(AVAILABLE DATA begins)
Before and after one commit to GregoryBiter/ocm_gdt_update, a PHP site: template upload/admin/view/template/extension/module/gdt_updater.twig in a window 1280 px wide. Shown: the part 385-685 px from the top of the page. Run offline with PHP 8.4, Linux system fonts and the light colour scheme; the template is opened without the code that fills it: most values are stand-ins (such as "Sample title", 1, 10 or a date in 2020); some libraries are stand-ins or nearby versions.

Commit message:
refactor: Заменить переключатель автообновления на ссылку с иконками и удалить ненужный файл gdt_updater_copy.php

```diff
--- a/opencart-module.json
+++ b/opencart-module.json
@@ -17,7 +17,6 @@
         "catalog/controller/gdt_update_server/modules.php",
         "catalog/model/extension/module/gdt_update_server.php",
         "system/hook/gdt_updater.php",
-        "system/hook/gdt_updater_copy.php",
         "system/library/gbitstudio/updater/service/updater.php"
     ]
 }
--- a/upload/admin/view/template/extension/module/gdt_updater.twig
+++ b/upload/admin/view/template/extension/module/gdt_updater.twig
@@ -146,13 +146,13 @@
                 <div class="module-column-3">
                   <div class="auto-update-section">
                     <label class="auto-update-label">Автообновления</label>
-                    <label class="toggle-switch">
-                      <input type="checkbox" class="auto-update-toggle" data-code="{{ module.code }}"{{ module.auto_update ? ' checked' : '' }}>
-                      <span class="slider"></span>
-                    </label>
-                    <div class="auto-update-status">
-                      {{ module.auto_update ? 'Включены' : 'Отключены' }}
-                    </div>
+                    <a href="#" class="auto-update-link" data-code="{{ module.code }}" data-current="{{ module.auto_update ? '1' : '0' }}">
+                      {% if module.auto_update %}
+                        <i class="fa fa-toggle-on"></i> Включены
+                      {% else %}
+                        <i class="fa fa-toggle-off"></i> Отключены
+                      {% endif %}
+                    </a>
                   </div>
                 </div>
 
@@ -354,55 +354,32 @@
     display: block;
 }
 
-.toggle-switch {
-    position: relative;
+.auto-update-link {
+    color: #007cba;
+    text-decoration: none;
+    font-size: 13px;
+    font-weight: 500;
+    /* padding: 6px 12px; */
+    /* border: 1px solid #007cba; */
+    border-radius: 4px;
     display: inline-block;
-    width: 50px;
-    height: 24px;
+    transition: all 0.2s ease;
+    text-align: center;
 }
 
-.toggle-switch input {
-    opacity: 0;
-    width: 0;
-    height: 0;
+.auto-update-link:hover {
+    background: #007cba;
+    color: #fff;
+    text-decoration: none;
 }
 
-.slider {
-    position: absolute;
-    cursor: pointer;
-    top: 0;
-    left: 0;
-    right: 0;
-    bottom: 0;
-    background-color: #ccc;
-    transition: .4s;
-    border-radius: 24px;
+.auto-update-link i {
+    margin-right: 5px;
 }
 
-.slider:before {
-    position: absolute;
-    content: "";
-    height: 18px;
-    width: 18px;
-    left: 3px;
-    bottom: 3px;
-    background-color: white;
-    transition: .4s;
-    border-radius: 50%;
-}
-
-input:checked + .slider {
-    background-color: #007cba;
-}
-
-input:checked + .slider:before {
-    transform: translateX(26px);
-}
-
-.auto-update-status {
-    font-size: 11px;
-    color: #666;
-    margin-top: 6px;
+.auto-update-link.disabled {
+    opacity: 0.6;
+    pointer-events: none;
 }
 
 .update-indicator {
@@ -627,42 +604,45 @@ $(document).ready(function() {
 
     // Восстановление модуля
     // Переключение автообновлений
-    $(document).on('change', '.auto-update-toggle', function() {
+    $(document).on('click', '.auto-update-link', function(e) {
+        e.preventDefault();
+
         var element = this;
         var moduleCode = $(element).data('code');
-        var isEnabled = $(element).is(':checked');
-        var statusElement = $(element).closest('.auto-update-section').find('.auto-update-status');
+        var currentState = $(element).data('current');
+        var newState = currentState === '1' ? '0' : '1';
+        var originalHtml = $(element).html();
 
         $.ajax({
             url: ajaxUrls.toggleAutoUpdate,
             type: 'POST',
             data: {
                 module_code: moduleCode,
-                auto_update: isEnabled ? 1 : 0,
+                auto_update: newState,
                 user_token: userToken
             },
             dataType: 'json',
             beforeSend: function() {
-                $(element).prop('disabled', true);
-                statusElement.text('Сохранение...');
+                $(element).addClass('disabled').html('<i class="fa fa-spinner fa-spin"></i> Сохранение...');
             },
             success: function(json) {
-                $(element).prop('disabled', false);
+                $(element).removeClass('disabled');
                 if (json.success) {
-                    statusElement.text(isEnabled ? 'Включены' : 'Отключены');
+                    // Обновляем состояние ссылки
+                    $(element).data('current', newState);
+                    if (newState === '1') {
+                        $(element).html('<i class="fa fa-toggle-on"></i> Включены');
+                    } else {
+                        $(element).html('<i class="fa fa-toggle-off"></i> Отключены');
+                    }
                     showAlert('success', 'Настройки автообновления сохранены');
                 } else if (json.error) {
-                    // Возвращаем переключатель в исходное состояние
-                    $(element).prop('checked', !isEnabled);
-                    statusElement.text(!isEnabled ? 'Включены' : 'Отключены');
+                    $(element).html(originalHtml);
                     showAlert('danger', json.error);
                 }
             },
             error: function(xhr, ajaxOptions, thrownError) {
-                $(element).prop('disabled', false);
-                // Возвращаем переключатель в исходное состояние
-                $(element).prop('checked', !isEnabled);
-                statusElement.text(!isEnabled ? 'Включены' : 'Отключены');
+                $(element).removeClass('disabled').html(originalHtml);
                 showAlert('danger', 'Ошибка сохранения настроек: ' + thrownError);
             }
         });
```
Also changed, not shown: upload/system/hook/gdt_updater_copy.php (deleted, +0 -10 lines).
(AVAILABLE DATA ends)
### ABOUT THIS EXERCISE:
From the first line to the last, retype the data exactly.

### ANSWER SPACE:
Before and after one commit to GregoryBiter/ocm_gdt_update, a PHP site: template upload/admin/view/template/extension/module/gdt_updater.twig in a window 1280 px wide. Shown: the part 385-685 px from the top of the page. Run offline with PHP 8.4, Linux system fonts and the light colour scheme; the template is opened without the code that fills it: most values are stand-ins (such as "Sample title", 1, 10 or a date in 2020); some libraries are stand-ins or nearby versions.

Commit message:
refactor: Заменить переключатель автообновления на ссылку с иконками и удалить ненужный файл gdt_updater_copy.php

```diff
--- a/opencart-module.json
+++ b/opencart-module.json
@@ -17,7 +17,6 @@
         "catalog/controller/gdt_update_server/modules.php",
         "catalog/model/extension/module/gdt_update_server.php",
         "system/hook/gdt_updater.php",
-        "system/hook/gdt_updater_copy.php",
         "system/library/gbitstudio/updater/service/updater.php"
     ]
 }
--- a/upload/admin/view/template/extension/module/gdt_updater.twig
+++ b/upload/admin/view/template/extension/module/gdt_updater.twig
@@ -146,13 +146,13 @@
                 <div class="module-column-3">
                   <div class="auto-update-section">
                     <label class="auto-update-label">Автообновления</label>
-                    <label class="toggle-switch">
-                      <input type="checkbox" class="auto-update-toggle" data-code="{{ module.code }}"{{ module.auto_update ? ' checked' : '' }}>
-                      <span class="slider"></span>
-                    </label>
-                    <div class="auto-update-status">
-                      {{ module.auto_update ? 'Включены' : 'Отключены' }}
-                    </div>
+                    <a href="#" class="auto-update-link" data-code="{{ module.code }}" data-current="{{ module.auto_update ? '1' : '0' }}">
+                      {% if module.auto_update %}
+                        <i class="fa fa-toggle-on"></i> Включены
+                      {% else %}
+                        <i class="fa fa-toggle-off"></i> Отключены
+                      {% endif %}
+                    </a>
                   </div>
                 </div>
 
@@ -354,55 +354,32 @@
     display: block;
 }
 
-.toggle-switch {
-    position: relative;
+.auto-update-link {
+    color: #007cba;
+    text-decoration: none;
+    font-size: 13px;
+    font-weight: 500;
+    /* padding: 6px 12px; */
+    /* border: 1px solid #007cba; */
+    border-radius: 4px;
     display: inline-block;
-    width: 50px;
-    height: 24px;
+    transition: all 0.2s ease;
+    text-align: center;
 }
 
-.toggle-switch input {
-    opacity: 0;
-    width: 0;
-    height: 0;
+.auto-update-link:hover {
+    background: #007cba;
+    color: #fff;
+    text-decoration: none;
 }
 
-.slider {
-    position: absolute;
-    cursor: pointer;
-    top: 0;
-    left: 0;
-    right: 0;
-    bottom: 0;
-    background-color: #ccc;
-    transition: .4s;
-    border-radius: 24px;
+.auto-update-link i {
+    margin-right: 5px;
 }
 
-.slider:before {
-    position: absolute;
-    content: "";
-    height: 18px;
-    width: 18px;
-    left: 3px;
-    bottom: 3px;
-    background-color: white;
-    transition: .4s;
-    border-radius: 50%;
-}
-
-input:checked + .slider {
-    background-color: #007cba;
-}
-
-input:checked + .slider:before {
-    transform: translateX(26px);
-}
-
-.auto-update-status {
-    font-size: 11px;
-    color: #666;
-    margin-top: 6px;
+.auto-update-link.disabled {
+    opacity: 0.6;
+    pointer-events: none;
 }
 
 .update-indicator {
@@ -627,42 +604,45 @@ $(document).ready(function() {
 
     // Восстановление модуля
     // Переключение автообновлений
-    $(document).on('change', '.auto-update-toggle', function() {
+    $(document).on('click', '.auto-update-link', function(e) {
+        e.preventDefault();
+
         var element = this;
         var moduleCode = $(element).data('code');
-        var isEnabled = $(element).is(':checked');
-        var statusElement = $(element).closest('.auto-update-section').find('.auto-update-status');
+        var currentState = $(element).data('current');
+        var newState = currentState === '1' ? '0' : '1';
+        var originalHtml = $(element).html();
 
         $.ajax({
             url: ajaxUrls.toggleAutoUpdate,
             type: 'POST',
             data: {
                 module_code: moduleCode,
-                auto_update: isEnabled ? 1 : 0,
+                auto_update: newState,
                 user_token: userToken
             },
             dataType: 'json',
             beforeSend: function() {
-                $(element).prop('disabled', true);
-                statusElement.text('Сохранение...');
+                $(element).addClass('disabled').html('<i class="fa fa-spinner fa-spin"></i> Сохранение...');
             },
             success: function(json) {
-                $(element).prop('disabled', false);
+                $(element).removeClass('disabled');
                 if (json.success) {
-                    statusElement.text(isEnabled ? 'Включены' : 'Отключены');
+                    // Обновляем состояние ссылки
+                    $(element).data('current', newState);
+                    if (newState === '1') {
+                        $(element).html('<i class="fa fa-toggle-on"></i> Включены');
+                    } else {
+                        $(element).html('<i class="fa fa-toggle-off"></i> Отключены');
+                    }
                     showAlert('success', 'Настройки автообновления сохранены');
                 } else if (json.error) {
-                    // Возвращаем переключатель в исходное состояние
-                    $(element).prop('checked', !isEnabled);
-                    statusElement.text(!isEnabled ? 'Включены' : 'Отключены');
+                    $(element).html(originalHtml);
                     showAlert('danger', json.error);
                 }
             },
             error: function(xhr, ajaxOptions, thrownError) {
-                $(element).prop('disabled', false);
-                // Возвращаем переключатель в исходное состояние
-                $(element).prop('checked', !isEnabled);
-                statusElement.text(!isEnabled ? 'Включены' : 'Отключены');
+                $(element).removeClass('disabled').html(originalHtml);
                 showAlert('danger', 'Ошибка сохранения настроек: ' + thrownError);
             }
         });
```
Also changed, not shown: upload/system/hook/gdt_updater_copy.php (deleted, +0 -10 lines).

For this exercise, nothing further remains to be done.